- Aim of the task -
Could you filter the data below down to the lines that hold the word "Envelope"?

**********

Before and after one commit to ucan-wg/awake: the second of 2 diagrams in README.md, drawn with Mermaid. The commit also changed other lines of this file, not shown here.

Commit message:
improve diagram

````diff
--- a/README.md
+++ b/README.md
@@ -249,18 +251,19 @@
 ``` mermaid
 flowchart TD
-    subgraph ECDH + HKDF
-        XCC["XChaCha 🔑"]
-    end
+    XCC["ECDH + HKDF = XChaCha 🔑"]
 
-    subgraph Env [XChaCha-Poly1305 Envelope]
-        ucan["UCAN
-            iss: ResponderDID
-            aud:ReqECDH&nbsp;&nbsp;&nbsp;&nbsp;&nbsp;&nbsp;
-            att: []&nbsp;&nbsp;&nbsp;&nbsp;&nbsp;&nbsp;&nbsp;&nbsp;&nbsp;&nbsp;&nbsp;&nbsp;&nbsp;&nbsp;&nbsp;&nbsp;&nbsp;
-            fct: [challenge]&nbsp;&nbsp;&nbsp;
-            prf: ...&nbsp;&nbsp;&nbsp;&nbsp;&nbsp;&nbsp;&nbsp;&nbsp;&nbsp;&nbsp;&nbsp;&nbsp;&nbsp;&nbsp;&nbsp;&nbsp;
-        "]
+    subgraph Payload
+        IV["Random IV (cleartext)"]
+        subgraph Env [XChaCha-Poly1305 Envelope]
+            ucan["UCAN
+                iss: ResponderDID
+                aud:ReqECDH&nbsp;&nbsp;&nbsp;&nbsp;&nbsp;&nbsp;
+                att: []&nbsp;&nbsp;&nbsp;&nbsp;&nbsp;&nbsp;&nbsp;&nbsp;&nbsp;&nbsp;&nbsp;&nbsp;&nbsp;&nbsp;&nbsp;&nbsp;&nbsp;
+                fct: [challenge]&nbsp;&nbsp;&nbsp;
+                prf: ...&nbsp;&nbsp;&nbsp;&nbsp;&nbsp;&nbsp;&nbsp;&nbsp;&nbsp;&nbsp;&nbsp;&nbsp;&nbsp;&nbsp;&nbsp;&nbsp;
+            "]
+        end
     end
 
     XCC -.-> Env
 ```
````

**********

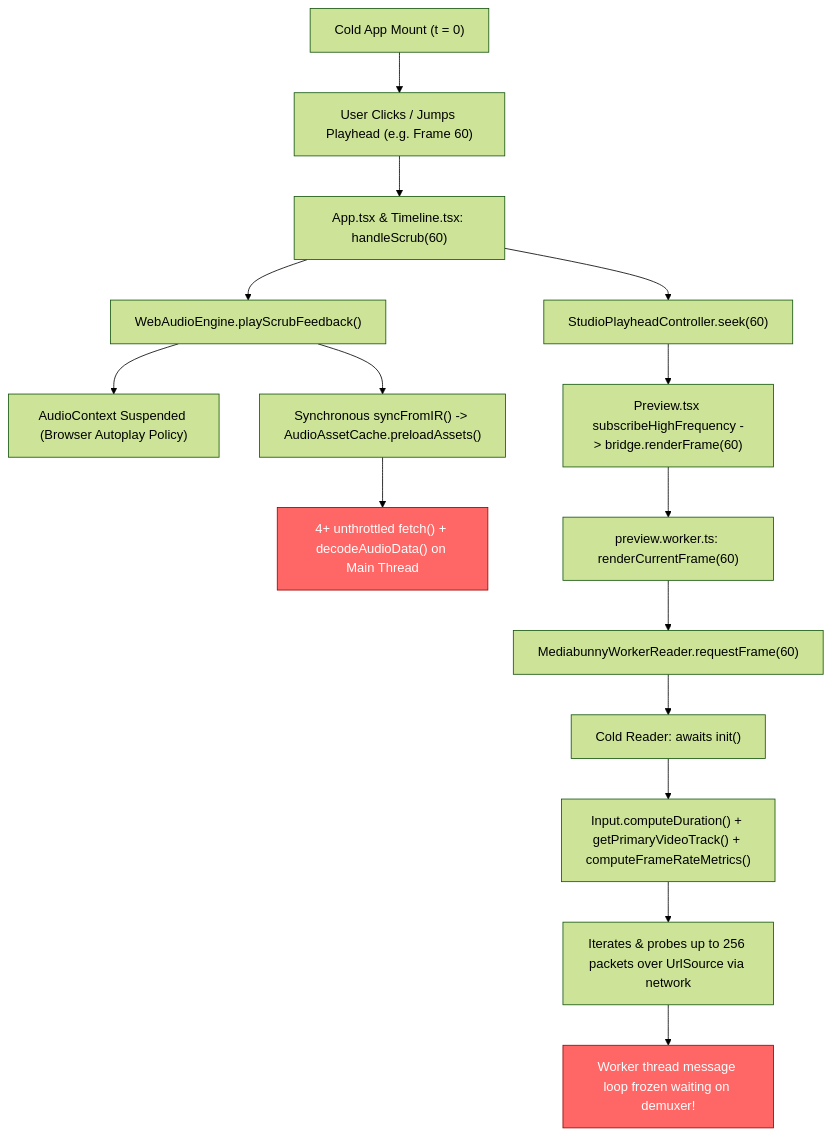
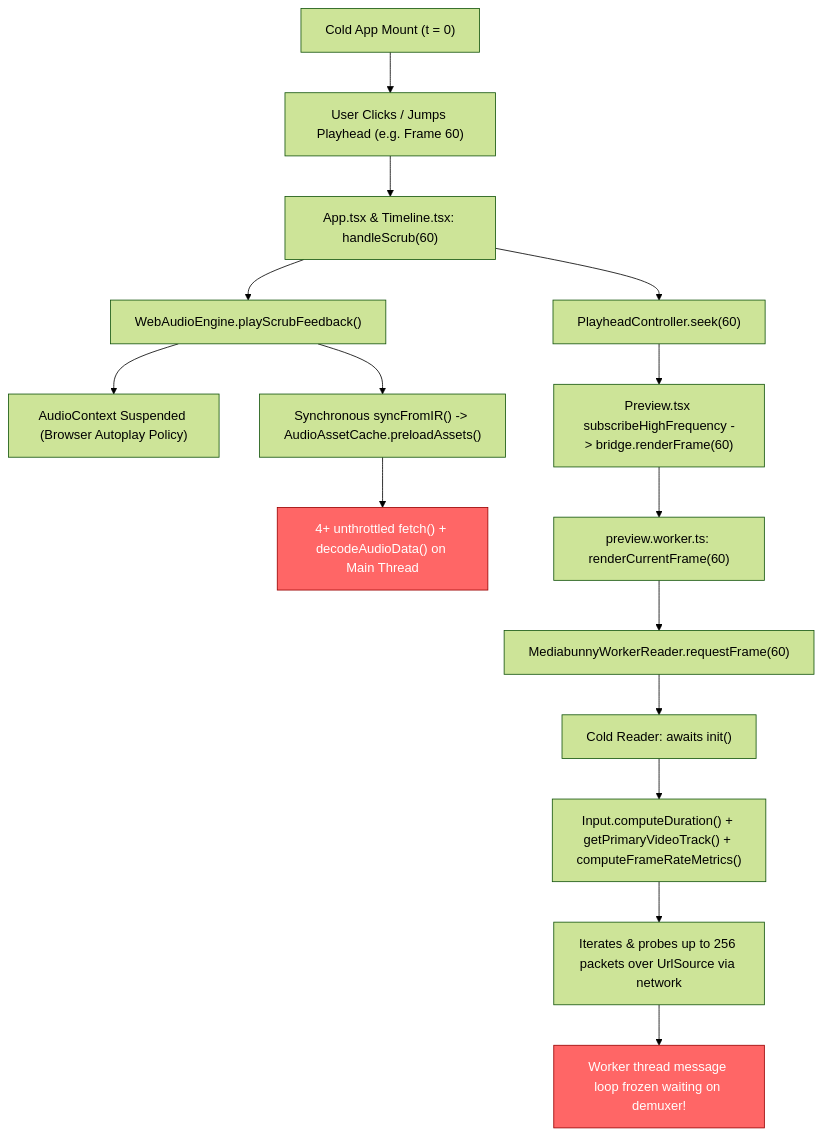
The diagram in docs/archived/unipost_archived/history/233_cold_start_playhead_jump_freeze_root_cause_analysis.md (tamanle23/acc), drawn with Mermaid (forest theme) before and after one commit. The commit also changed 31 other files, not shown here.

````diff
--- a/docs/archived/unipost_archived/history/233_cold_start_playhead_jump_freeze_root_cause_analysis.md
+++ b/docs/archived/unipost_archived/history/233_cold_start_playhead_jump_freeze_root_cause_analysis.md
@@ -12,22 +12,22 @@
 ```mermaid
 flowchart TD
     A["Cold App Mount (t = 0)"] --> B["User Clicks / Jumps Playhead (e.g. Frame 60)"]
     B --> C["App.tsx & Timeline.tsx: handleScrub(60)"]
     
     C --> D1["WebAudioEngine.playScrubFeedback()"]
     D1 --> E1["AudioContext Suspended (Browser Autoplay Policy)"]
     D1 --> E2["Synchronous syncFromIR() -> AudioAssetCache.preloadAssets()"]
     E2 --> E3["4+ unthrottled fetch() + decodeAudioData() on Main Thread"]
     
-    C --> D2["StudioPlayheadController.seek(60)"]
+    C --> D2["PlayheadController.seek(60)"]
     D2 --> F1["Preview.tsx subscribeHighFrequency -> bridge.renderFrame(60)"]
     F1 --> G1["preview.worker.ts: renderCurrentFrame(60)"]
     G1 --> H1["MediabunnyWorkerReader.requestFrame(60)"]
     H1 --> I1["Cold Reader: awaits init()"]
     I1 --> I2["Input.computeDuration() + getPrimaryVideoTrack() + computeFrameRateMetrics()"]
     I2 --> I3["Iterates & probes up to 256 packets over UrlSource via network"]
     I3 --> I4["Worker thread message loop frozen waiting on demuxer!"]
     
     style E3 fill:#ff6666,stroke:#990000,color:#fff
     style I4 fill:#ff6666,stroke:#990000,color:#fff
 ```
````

**********

- Exercise output -
-    subgraph Env [XChaCha-Poly1305 Envelope]
+        subgraph Env [XChaCha-Poly1305 Envelope]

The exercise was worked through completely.